I was quite keen on reading this one, but now that I'm done, I can't help but feel that something was sorely lacking, and that the portrayal of several of the gods and goddesses wasn't what I wanted to read.
Don't get me wrong: different portrayals aren't bad per se. They allow to shed another light on a character, to see a specific element in another way, to cast a whole other meaning and play with what is the "officially accepted" meaning, and so on. However, even though I'm fare from being a specialist in Norse mythology, I didn't really understand some of the choices made here. For starters, what was wrong with Loki as a Jötunn (I'm not a proponento f Christian interpretations, so having here as a "demon" was definitely weird)? I especially couldn't agree with the portrayal of Sigyn done here. I've always felt there should be more to her than what we know of, but seeing her reduced to a soupy housewife made half-crazed and happy to finally control his husband in the cave didn't sit well with me. Granted, Loki made fun of all the gods and goddesses, only the way it happened with this one didn't seem like an appropriate idea.
The tone of the story was somewhat light and funny in spite of the end of the Worlds it was bound to lead to, and highlighted Loki as a Trickster. The two episodes with Sleipnir and Thor disguised as a bride were particularly fun to read—I can never get tired of the latter, I guess. The gods and goddesses in general weren't shown under their best colours, which here too fits with Loki's point of view (being able to see the defects in people, himself included, and using them to his own advantage).
The "trickster tricked", though, is another peeve I couldn't shake off. Loki has always been a very ambiguous figure for me, not an evil one, so while his portrayal as being rejected because he's a "demon" fits with his growing resentment (wouldn't things have been different he had been accepted as Odin promised he'd be?), the end result looked more like a child being constantly thwarted and then whining about his fate, than a God bent on revenge for having been wronged once too often. This is not the kind of Loki I wanted to read about. He deserves more than that; his being tricked does happen (Útgarða-Loki being a good example), yet it quickly felt as if he always got the end of the shaft without never learning anything, and it doesn't seem believable that a character like this one could be tricked from beginning to end.
I was probably also a bit annoyed by the omniscient view cast over the story, as it is told from Loki's point of view after Ragnarök: I tend to grow quickly tired of structures of the "but the worst was still to come" kind. It didn't help me to stay immersed in the narrative.
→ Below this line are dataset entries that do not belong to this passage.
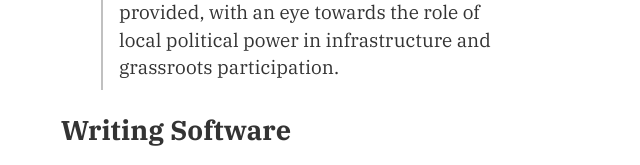
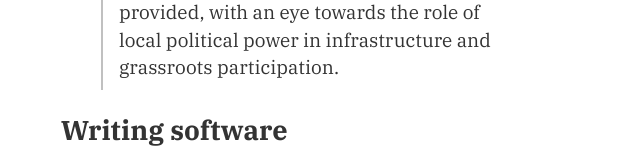
Before and after one commit to chris-sarli/chris.sarl, an Eleventy site: page posts/thesis.md in a window 1280 px wide. Shown: the part 1006-1171 px from the top of the page, 319-959 px from the left. Built offline with nearby package versions, Linux system fonts and the light colour scheme; Eleventy itself is replaced by a stand-in of ours; files that its build step writes are made by us from their sources; a web font is replaced by a local one.

Commit message:
Update thesis.md

```diff
--- a/posts/thesis.md
+++ b/posts/thesis.md
@@ -10,7 +10,7 @@ In completion of my degree in Urban Studies, I wrote a ["Senior Honors Thesis"](
 At a high level, the thesis examines the holes in home Internet service in American cities, the failures of governments to plug those holes, and grassroots efforts that have arisen to attempt to bridge those divides. The abstract is as follows:
 > The Internet is increasingly important to urban life, but Internet service in American cities is overpriced and slower than it should be. Even though it is technically possible to allocate high quality connections to all those who want one, significant populations are stuck with very poor connections or lack a connection altogether, an inequity that reinforces gaps in access to healthcare, education, and employment. This thesis examines the extent of this urban digital divide and explores the policies and (lack of) regulation that have allowed it to worsen. It also covers efforts to overcome these issues and the challenges opponents of the status quo face. In that vein, this thesis stresses not just the importance of providing connections, but also considers the implications of *how* those connections are provided, with an eye towards the role of local political power in infrastructure and grassroots participation.
 
-# Writing Software
+# Writing software
 
 I always enjoy learning about what tools others use for various projects, so I though I'd post a list of some of the various things I used while writing:
 - [**Texpad**](https://www.texpad.com). I made a decision early on that I'd use [LaTeX](https://en.wikipedia.org/wiki/LaTeX) to prepare my final submission.[^why-latex] I could have used any text editor for this, but Texpad has a really wonderful live preview, position syncing, autocompletion for citations and references, and a clean interface that fits right in on macOS.
```
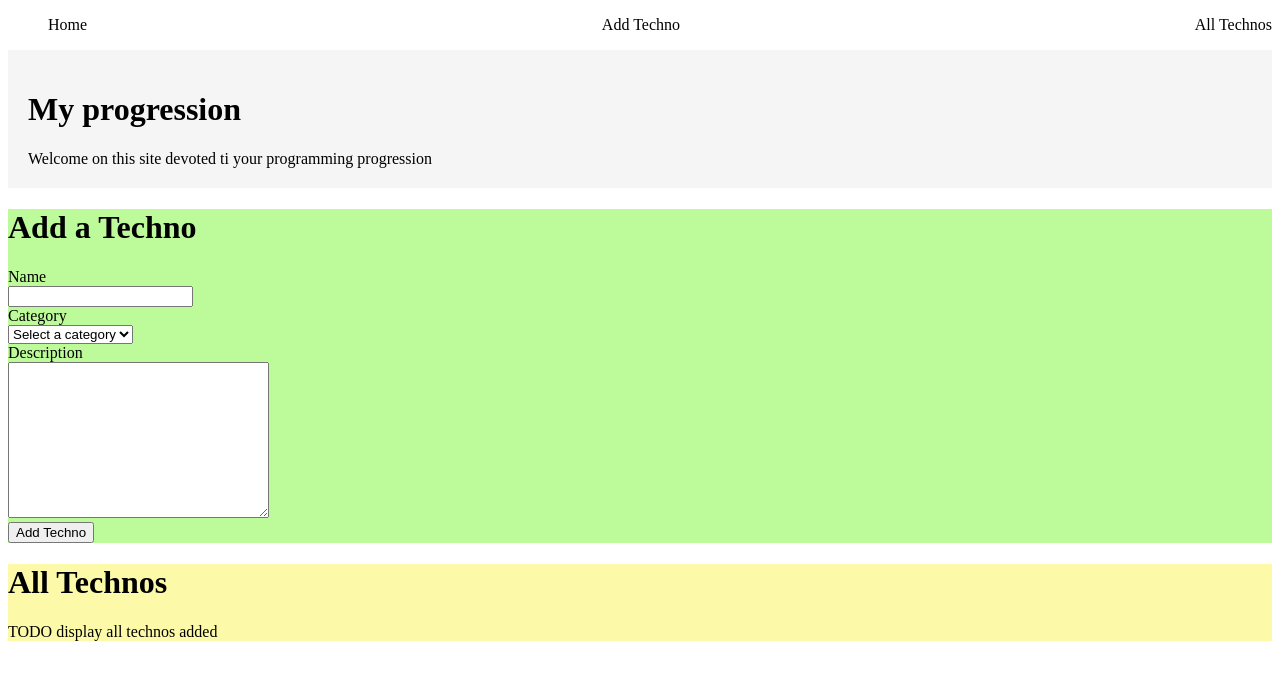
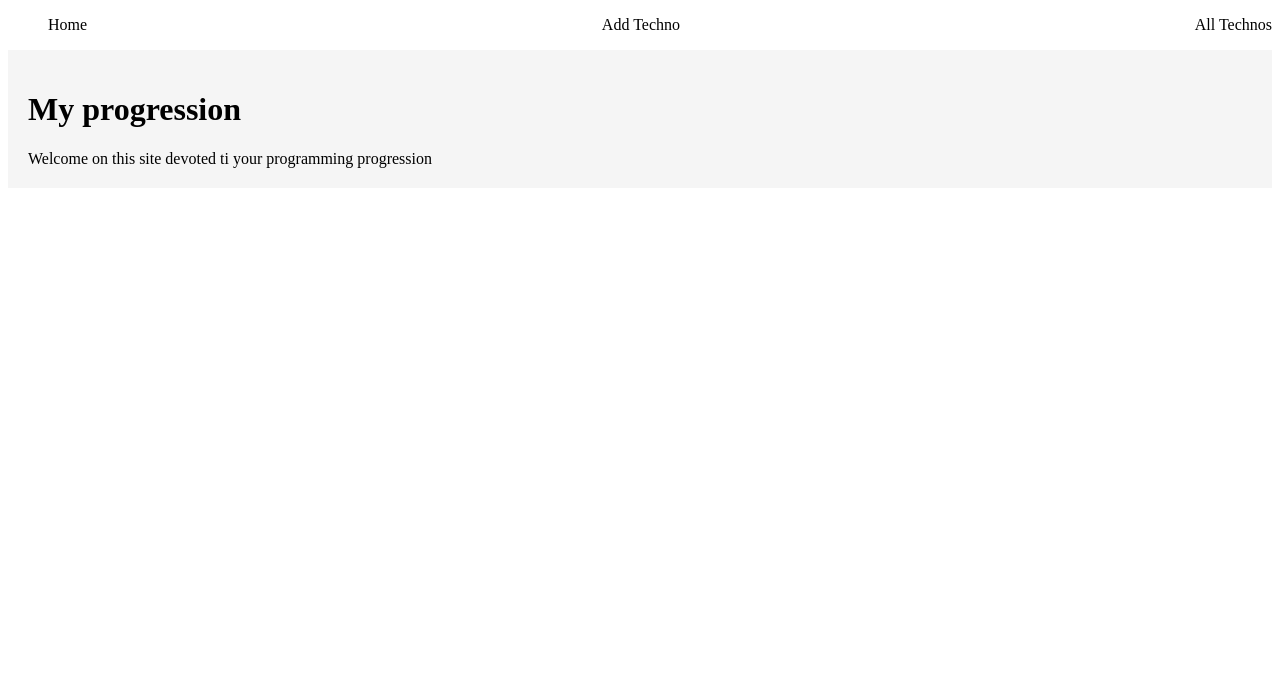
Before and after one commit to Tadkozh/reactcataloguetechnos, a React (Create React App) app: page / in a window 1280 px wide. Shown: the top 680 px of the page. Built offline with nearby package versions, Linux system fonts and the light colour scheme.

Commit message:
Implémentation Router Dom (dans index.js et App.js)

```diff
--- a/package.json
+++ b/package.json
@@ -8,6 +8,7 @@
     "@testing-library/user-event": "^13.5.0",
     "react": "^18.2.0",
     "react-dom": "^18.2.0",
+    "react-router-dom": "^6.4.2",
     "react-scripts": "5.0.1",
     "web-vitals": "^2.1.4"
   },
--- a/src/App.js
+++ b/src/App.js
@@ -1,3 +1,5 @@
+import { Routes, Route } from 'react-router-dom'
+
 import Home from './pages/Home';
 import Menu from './components/Menu';
 import TechnoAdd from './pages/TechnoAdd';
@@ -8,9 +10,11 @@ function App() {
   return (
     <>
       <Menu />
-      <Home />
-      <TechnoAdd />
-      <TechnoList />
+      <Routes>
+        <Route path='/' element={<Home />} />
+        <Route path='/add' element={<TechnoAdd />} />
+        <Route path='/list' element={<TechnoList />} />
+      </Routes>
     </>
   );
 }
--- a/src/index.js
+++ b/src/index.js
@@ -2,9 +2,13 @@ import React from 'react';
 import ReactDOM from 'react-dom/client';
 import App from './App';
 
+import { BrowserRouter } from 'react-router-dom'
+
 const root = ReactDOM.createRoot(document.getElementById('root'));
 root.render(
   <React.StrictMode>
+    <BrowserRouter>
     <App />
+    </BrowserRouter>
   </React.StrictMode>
 );
```
Also changed, not shown: 1 other file (tests, documents, lock files or other folders).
Overall it was a strange reading experience: when I was in it, it was alright, but every time I stopped, I had trouble picking the book again. It *is* pretty close to the Edda stories in some ways if you except the demon/Pandaemonium one, and probably this is both a strong and a weak point, as in the end, apart from being narrated by Loki, it doesn't bring that much novelty or development to the already known myths. The Gods remain fairly one-dimensional, and while it was somewhat fun to read, I don't feel like I'll be opening this book again one day.